Macron talks big
In a radio interview with Europe 1 last Monday (5 Nov), French President Emmanuel Macron called for the development of a “true European army” to protect Europe from “China, Russia and even the United States”. Macron justified this by raising concerns of nearby emerging “authoritarian powers”, numerous cyberattacks against their “democracy”, and most significantly, the US’ pulling out of the Intermediate-Range Nuclear Forces (INF) Treaty*.
Speaking to reporters, he later changed his story, claiming that it would be “unfair to depend on the US for European Security”. Whether this change in narrative was a response to US President Donald Trump’s criticisms on Twitter remains to be seen.
Can he walk the talk?

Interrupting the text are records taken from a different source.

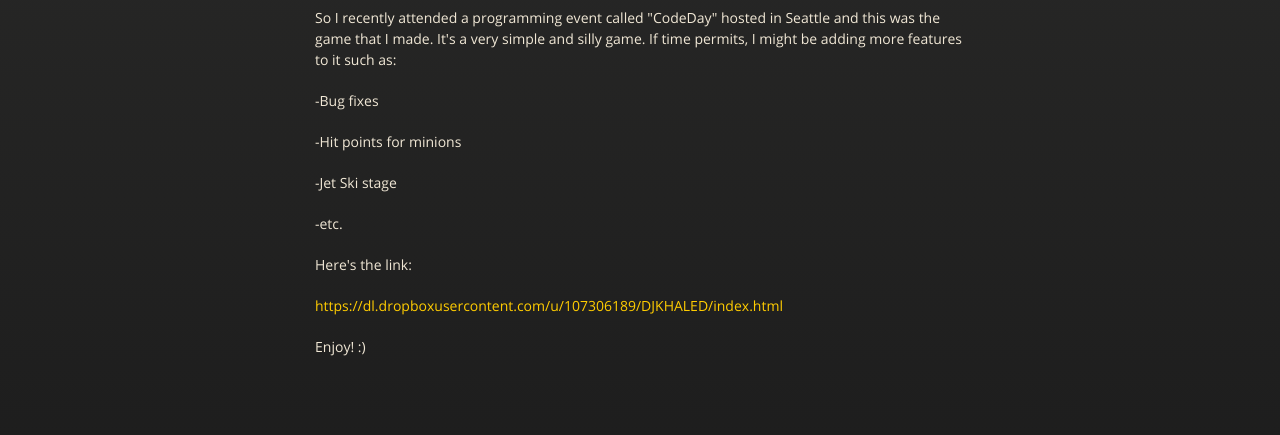
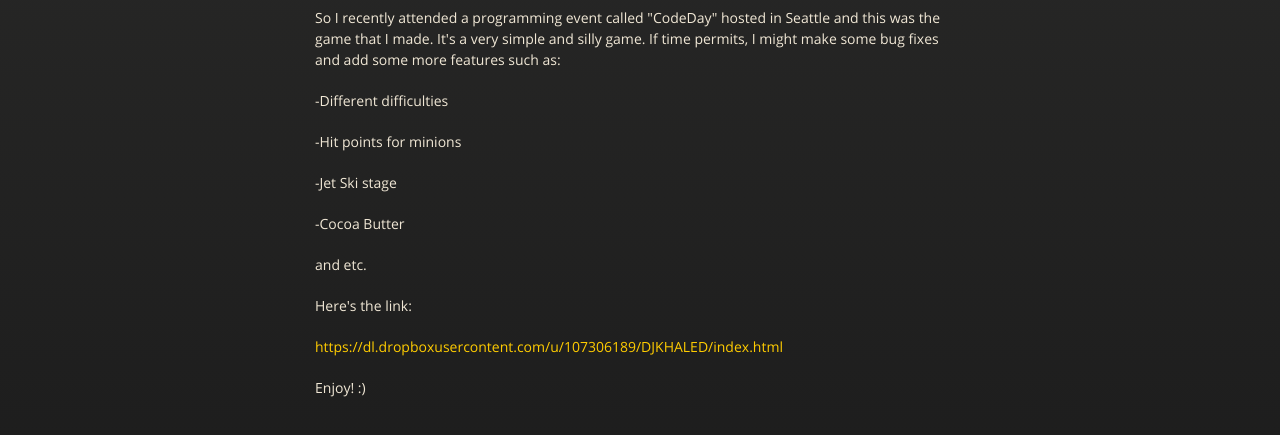
Before and after one commit to Chrysippean/The-Adventures-of-DJ-Khaled, a plain HTML site: page index.html in a window 1280 px wide. Shown: the part 261-696 px from the top of the page. Drawn offline with nearby package versions, Linux system fonts and the light colour scheme.

```diff
--- a/index.html
+++ b/index.html
@@ -41,15 +41,17 @@
         <h3>
 <a id="the-adventures-of-dj-khaled" class="anchor" href="#the-adventures-of-dj-khaled" aria-hidden="true"><span aria-hidden="true" class="octicon octicon-link"></span></a>The Adventures of DJ Khaled</h3>
 
-<p>So I recently attended a programming event called "CodeDay" hosted in Seattle and this was the game that I made. It's a very simple and silly game. If time permits, I might be adding more features to it such as:</p>
+<p>So I recently attended a programming event called "CodeDay" hosted in Seattle and this was the game that I made. It's a very simple and silly game. If time permits, I might make some bug fixes and add some more features such as:</p>
 
-<p>-Bug fixes</p>
+<p>-Different difficulties</p>
 
 <p>-Hit points for minions</p>
 
 <p>-Jet Ski stage</p>
 
-<p>-etc.</p>
+<p>-Cocoa Butter</p>
+
+<p>and etc.</p>
 
 <p>Here's the link: </p>
 
--- a/params.json
+++ b/params.json
@@ -1 +1 @@
-{"name":"The Adventures of DJ Khaled ","tagline":"","body":"###The Adventures of DJ Khaled\r\nSo I recently attended a programming event called \"CodeDay\" hosted in Seattle and this was the game that I made. It's a very simple and silly game. If time permits, I might be adding more features to it such as:\r\n\r\n-Bug fixes\r\n\r\n-Hit points for minions\r\n\r\n-Jet Ski stage\r\n\r\n-etc.\r\n\r\nHere's the link: \r\n\r\nhttps://dl.dropboxusercontent.com/u/107306189/DJKHALED/index.html\r\n\r\nEnjoy! :)\r\n","google":"","note":"Don't delete this file! It's used internally to help with page regeneration."}
+{"name":"The Adventures of DJ Khaled ","tagline":"","body":"###The Adventures of DJ Khaled\r\nSo I recently attended a programming event called \"CodeDay\" hosted in Seattle and this was the game that I made. It's a very simple and silly game. If time permits, I might make some bug fixes and add some more features such as:\r\n\r\n-Different difficulties\r\n\r\n-Hit points for minions\r\n\r\n-Jet Ski stage\r\n\r\n-Cocoa Butter\r\n\r\nand etc.\r\n\r\nHere's the link: \r\n\r\nhttps://dl.dropboxusercontent.com/u/107306189/DJKHALED/index.html\r\n\r\nEnjoy! :)\r\n","google":"","note":"Don't delete this file! It's used internally to help with page regeneration."}
```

While what exactly Macron meant by a “European army” is unclear, military cooperation in the region has ramped up. Last Wednesday (7 Nov) marked the first official meeting of the European Intervention Initiative (EI2) involving defence ministers from the 10 participating European countries. The project, spearheaded by Macron, aims to enhance military interaction between the countries and “encourage the efficient deployment of existing and future military capabilities and units”. However, it is neither a new force nor an army.
Critics of the creation of a European army are quick to point to Europe’s last attempt at an integrated military, the EU Battlegroups, and its continued inactivity due to strategic differences between the contributing countries. There are also concerns that a European army would overlap with NATO, drawing resources from the well-established military alliance with the US. Only time will tell if Macron can or wants to commit to navigate these challenges and realise his vision of a “true European army”.
*The INF Treaty was a Cold War-era treaty where Russia and the US agreed to destroy and cease development of most of their nuclear and conventional missiles